When you feel it is time to resign from your job, you want to ensure that you maintain a professional image. Parting ways with your current employer on good terms is always going to be the best possible scenario. However, when it comes to the actual resignation bit, it can be quite daunting. This article will show you how to resign professionally to put your mind at ease.
Before you resign
Before you actually take the plunge and resign there are a couple of crucial things you need to have. This would be your job offer letter and a start date. Resigning and giving notice often means that a leaving date gets set in stone, so you will want to make sure you have that information and a job to go to. Also be aware of your resignation period, as this may affect your start date with your new employer. In the event you are resigning without a job to go to, try and put some plans into place for financial stability so you can work out your next move. All of these things will give you confidence during a resignation meeting.
Writing your resignation letter and giving adequate notice

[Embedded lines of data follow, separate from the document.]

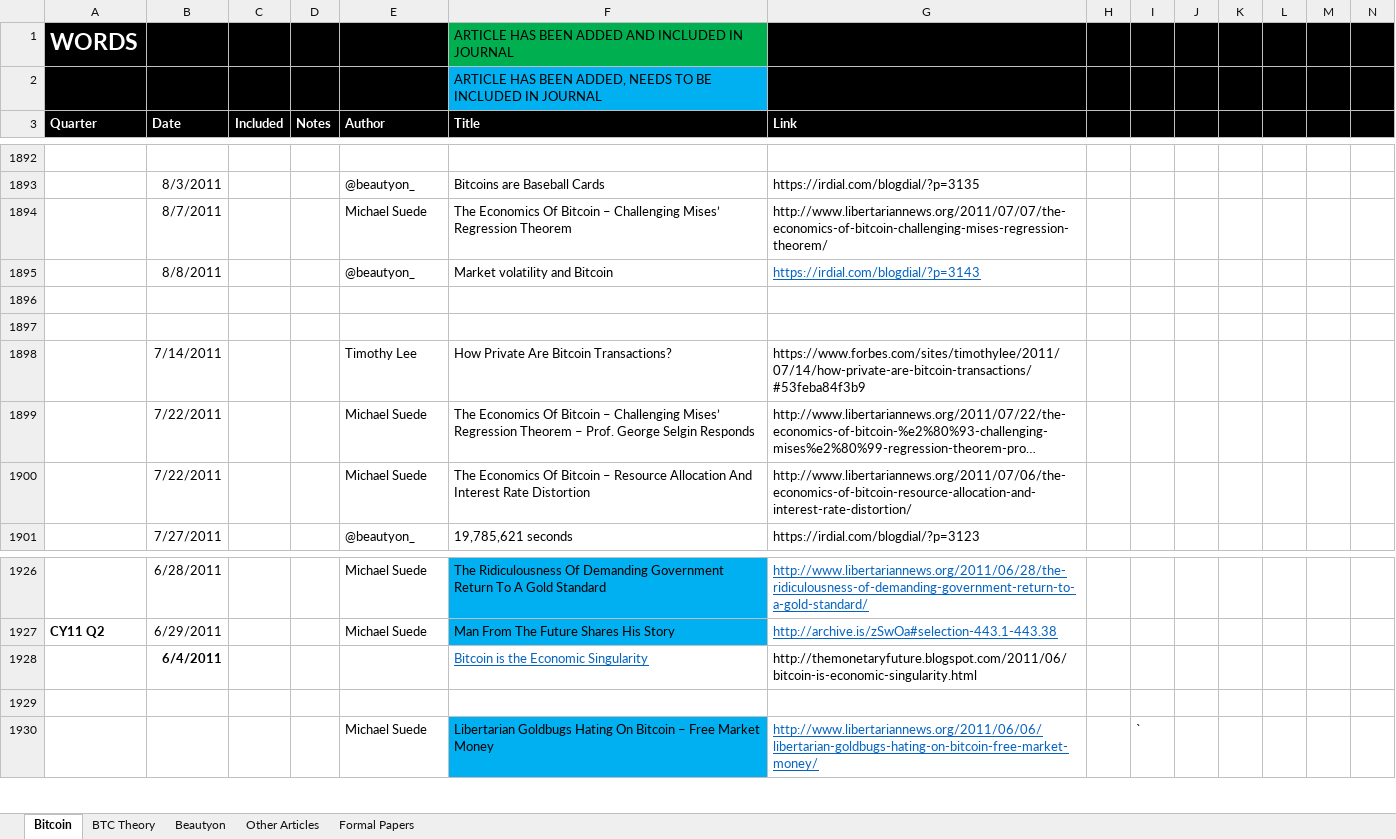
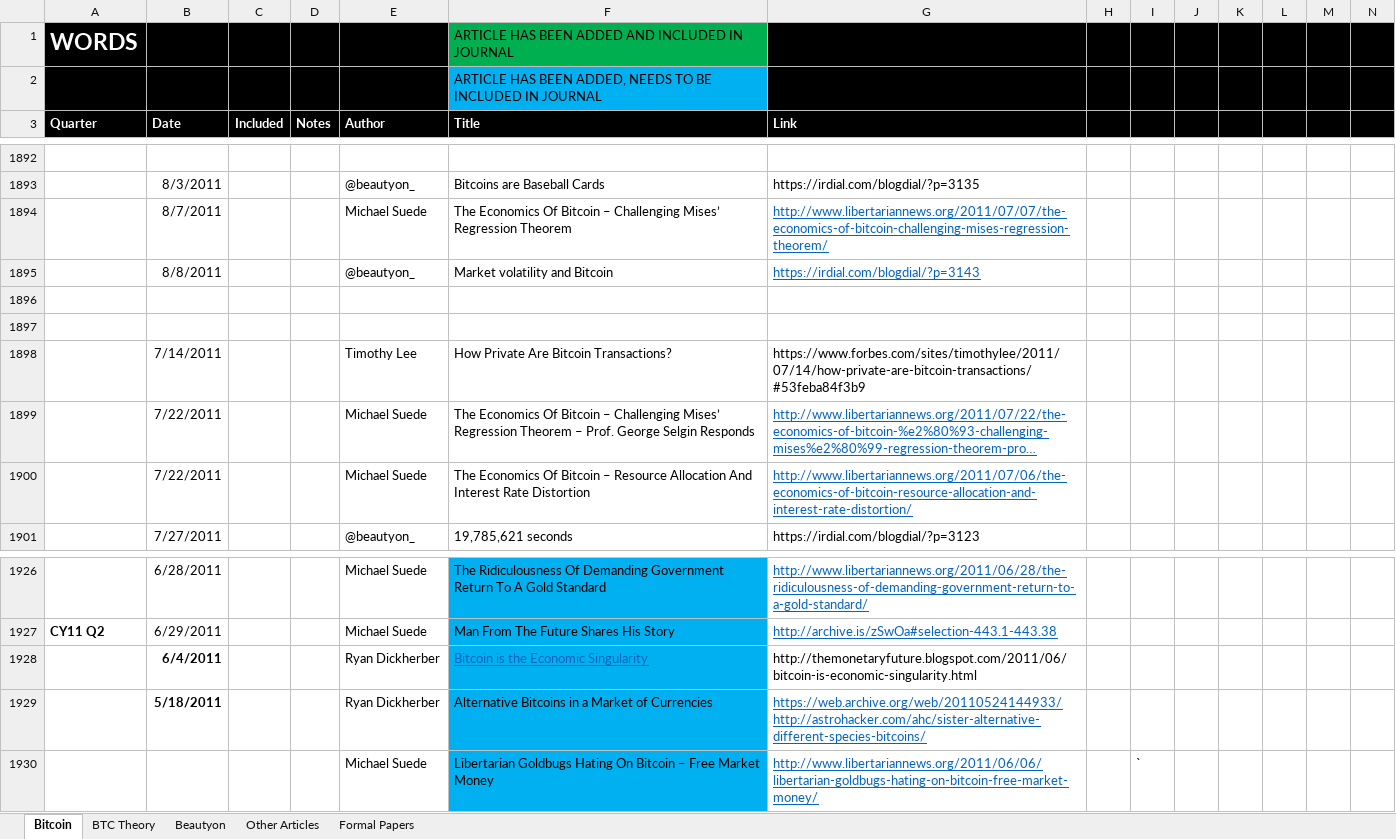
Before and after one commit to bitcoinwords/bitcoinwords.github.io, an Excel workbook: assets/queue/Articles.xlsx, sheet Bitcoin, drawn as a sheet; only a part is shown, gaps mark what is left out; long unchanged cells end in …; values as stored, in another font and other column widths than the file's, no borders; charts and pictures and conditional formats not drawn; rows hold the shown columns only; the diff names each change by its address in the sheet, - before the commit and + after, or states it on an @@ line.

Commit message:
update articles load new post

```diff
--- a/assets/queue/Articles.xlsx (sheet Bitcoin)
+++ b/assets/queue/Articles.xlsx (sheet Bitcoin)
@@ G1894 underline: off → on, text colour: black → #0563C1 @@
@@ G1899:G1900 underline: off → on, text colour: black → #0563C1 @@
-E1928 (Author): (empty)
+E1928 (Author): Ryan Dickherber
-F1928:F1929 fill: none
+F1928:F1929 fill: #00B0F0
-row 1929: (empty)
+row 1929:  | 5/18/2011 |  |  | Ryan Dickherber | Alternative Bitcoins in a Market of Currencies | https://web.archive.org/web/20110524144933/http://astrohacker.com/ahc/sister-alternative-different-species-bitcoins/
```
Also changed, not shown: 1 other file.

Your line manager is usually the person you would discuss your resignation with first. They will require a letter of resignation. Your line manager may also need to forward this to your HR department. Within the letter always remain professional and positive. You will also want to highlight your notice period and your intended leave date within it. Check your contract to understand what minimum notice period you will need to give if you are unsure.

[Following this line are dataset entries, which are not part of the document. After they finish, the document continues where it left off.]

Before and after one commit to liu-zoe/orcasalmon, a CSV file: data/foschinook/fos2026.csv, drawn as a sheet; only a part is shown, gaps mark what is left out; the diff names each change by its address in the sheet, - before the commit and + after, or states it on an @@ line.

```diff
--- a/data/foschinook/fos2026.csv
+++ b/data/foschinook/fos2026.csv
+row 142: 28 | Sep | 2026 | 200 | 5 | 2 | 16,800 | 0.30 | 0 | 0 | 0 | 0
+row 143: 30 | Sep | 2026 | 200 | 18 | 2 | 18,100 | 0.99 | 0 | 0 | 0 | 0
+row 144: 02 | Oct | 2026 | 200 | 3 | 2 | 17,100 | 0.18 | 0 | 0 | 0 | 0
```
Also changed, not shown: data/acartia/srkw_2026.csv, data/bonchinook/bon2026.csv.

Whilst you are working your notice, you might be required to train a new member of staff to take over your role, or prepare some handover documents to help with the transition period. Always remain professional and polite. Maintaining good relationships with previous employers will always be worthwhile in the future.
What to do after you resign?
There are some things you might need to do straight away whereas others might be completed nearer the time of you leaving. Work up until your last day, you always want to part on good terms!
Participate in Exit Interview
Most jobs will require an exit interview as part of the leaving process. They are normally held by your line manager or a member of Human Resources. You’ll be asked a range of questions to see why you are leaving and there will be an opportunity to provide feedback. t.
Keeping in touch
Try to keep in touch with as many of your colleagues as you can as they can become a great source of networking contacts that may prove valuable in your next role or venture. It is always good to maintain working relationships.